Partyline

A neat little Laravel package that lets you dry up your console commands.

Partyline is a new Laravel package I developed to supercharge Statamic’s command line (Artisan Console) integration.

Partyline allows you to push to the console from OUTSIDE your Command class.

Statamic has a number of features that have a browser and command line interface, like setting configs, generating image manipulation presets, or updating your search index.

Let’s use updating the search index as an example. You can trigger an index update from the control panel, by hitting a URL, or or running php please search:update. Behind the scenes we run Search::update() and the deed is done.

On the command line side we have the ability to stream output to you as code is executed. We can show messages, progress bars, and so on. However, the mere act of sending feedback to the console would require duplicating the entire method and modifying it. Not very DRY. Not very awesome.

// Console command without Partyline
public function handle()
{
    $this->line('Updating the index...');

    Search::update(); // ¯\_(ツ)_/¯

    $this->line('Surprise! It is finished!');
}

Enter Partyline

With Partyline we can bake in console output feedback right into our single Search::update() method. All Partyline code is ignored outside of the command line context.

// Our Search class
class Search {
  public function update()
    {
        Partyline::line('Updating the index...');

        $entries = Entry::all();

        $bar = Partyline::getOutput()->createProgressBar($entries->count());

        foreach ($entries as $id => $entry) {
            $this->index->insert($id, $entry);
            $bar->advance();
        }

        $bar->finish();
        Partyline::line('All done!');
    }
}
// Console command *with* Partyline
class Command {
    public function handle()
    {
        Search::update();
    }
}

Partyline in action: Partyline in action

But wait…that’s not SOLID.

If you’re a design pattern purist, you may notice this goes against the single responsibility principle. Yes, the search updater in this example probably shouldn’t be responsible for creating progress bars and outputting to the console, but which is worse? A little extra easy-to-read code in one place, or core application logic duplicated in two places, begging to be diverged and broken down over time?

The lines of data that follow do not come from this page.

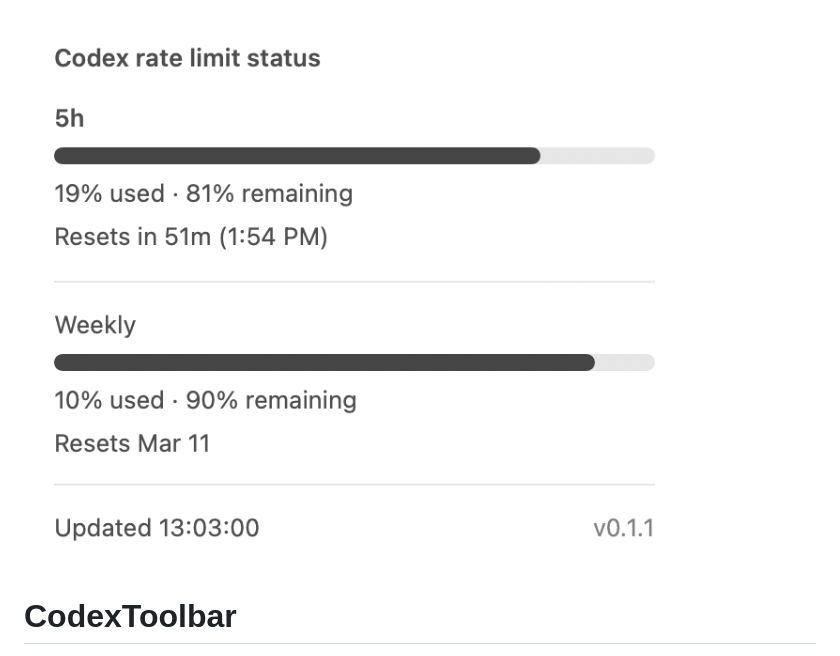
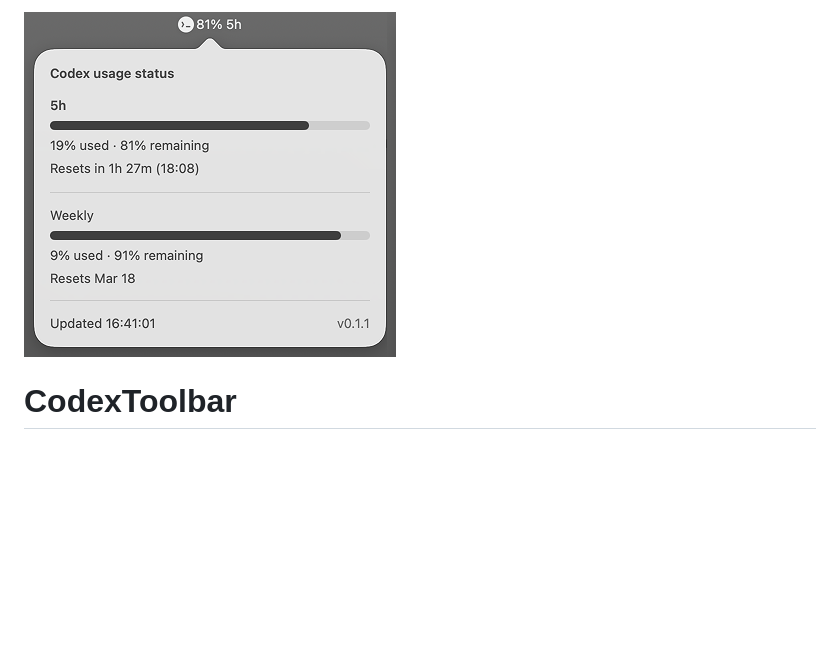
Before and after one commit to mikeylong/codex-toolbar, a Markdown page: README.md, the part around the change. Drawn GitHub-style; pictures changed too: screenshots/codex-status-hero.png (added); blank space fills up the shorter version.

Commit message:
Use provided README hero image

```diff
--- a/README.md
+++ b/README.md
@@ -1,4 +1,4 @@
-![Codex usage status](screenshots/readme-normal-light-popover.png)
+![Codex usage status](screenshots/codex-status-hero.png)
 
 # CodexToolbar
 
```
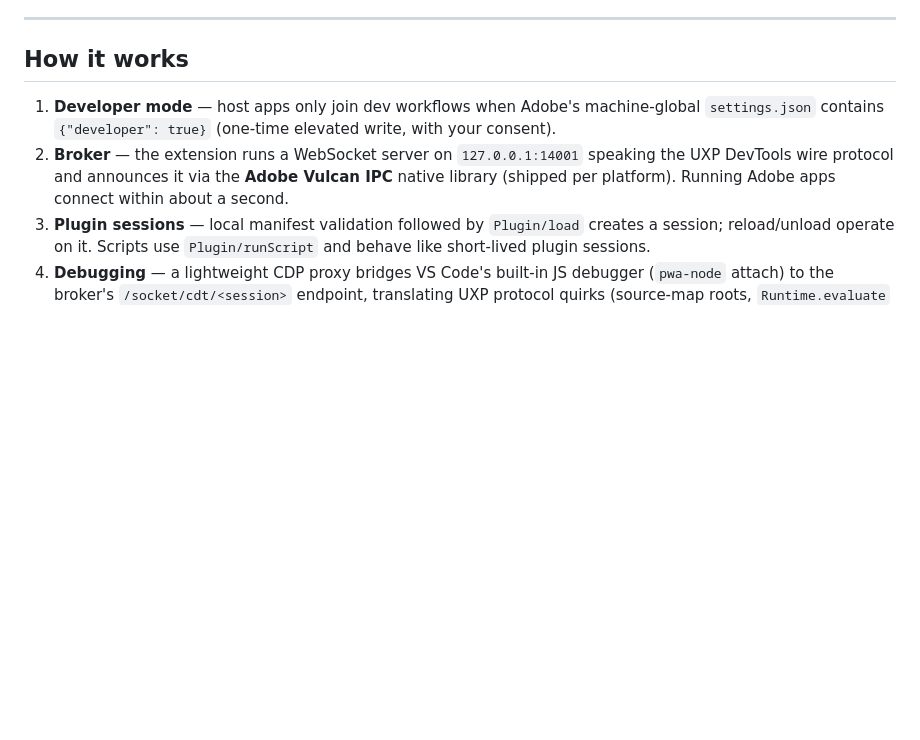
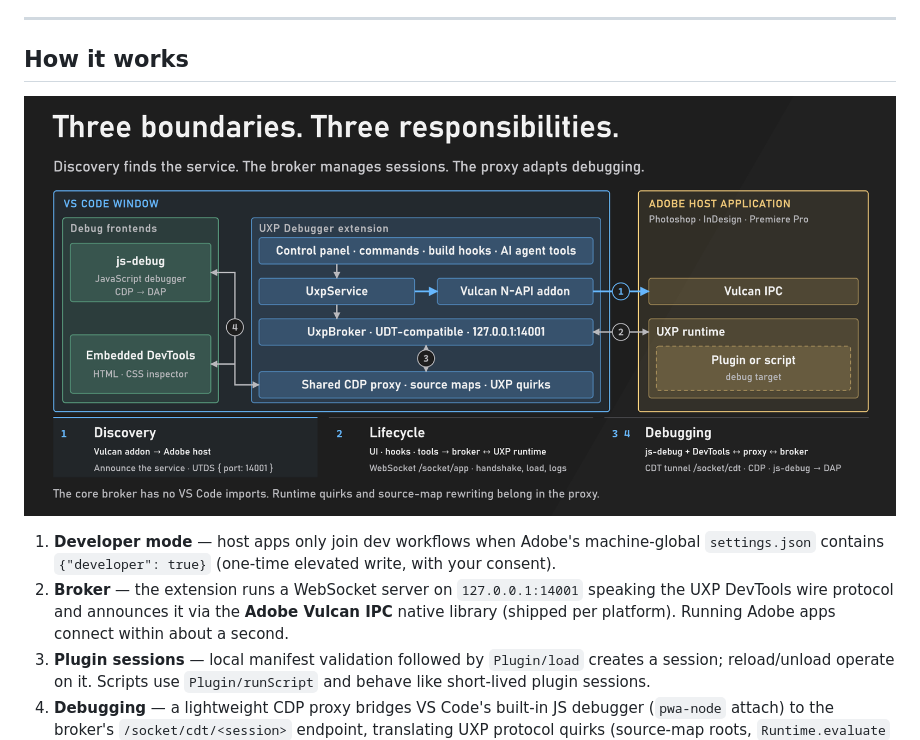
Before and after one commit to jardicc/vscode-uxp-debugger, a Markdown page: README.md, the part around the change. GitHub-like rendering; pictures changed too: docs/images/architecture.png (added); blank space fills up the shorter version.

Commit message:
Docs: updates readme

```diff
--- a/README.md
+++ b/README.md
@@ -307,6 +307,8 @@ please attach the relevant part of the **UXP Debugger** output channel.
 
 ## How it works
 
+![UXP Debugger architecture](docs/images/architecture.png)
+
 1. **Developer mode** — host apps only join dev workflows when Adobe's machine-global `settings.json` contains `{"developer": true}` (one-time elevated write, with your consent).
 2. **Broker** — the extension runs a WebSocket server on `127.0.0.1:14001` speaking the UXP DevTools wire protocol and announces it via the **Adobe Vulcan IPC** native library (shipped per platform). Running Adobe apps connect within about a second.
 3. **Plugin sessions** — local manifest validation followed by `Plugin/load` creates a session; reload/unload operate on it. Scripts use `Plugin/runScript` and behave like short-lived plugin sessions.
```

Weigh the pros and cons. You might just fine the tradeoff to be well worth it. We did. If you find it to be useful, awesome! We’d love to hear about it.

Go Github it!

You can find Partyline on Github.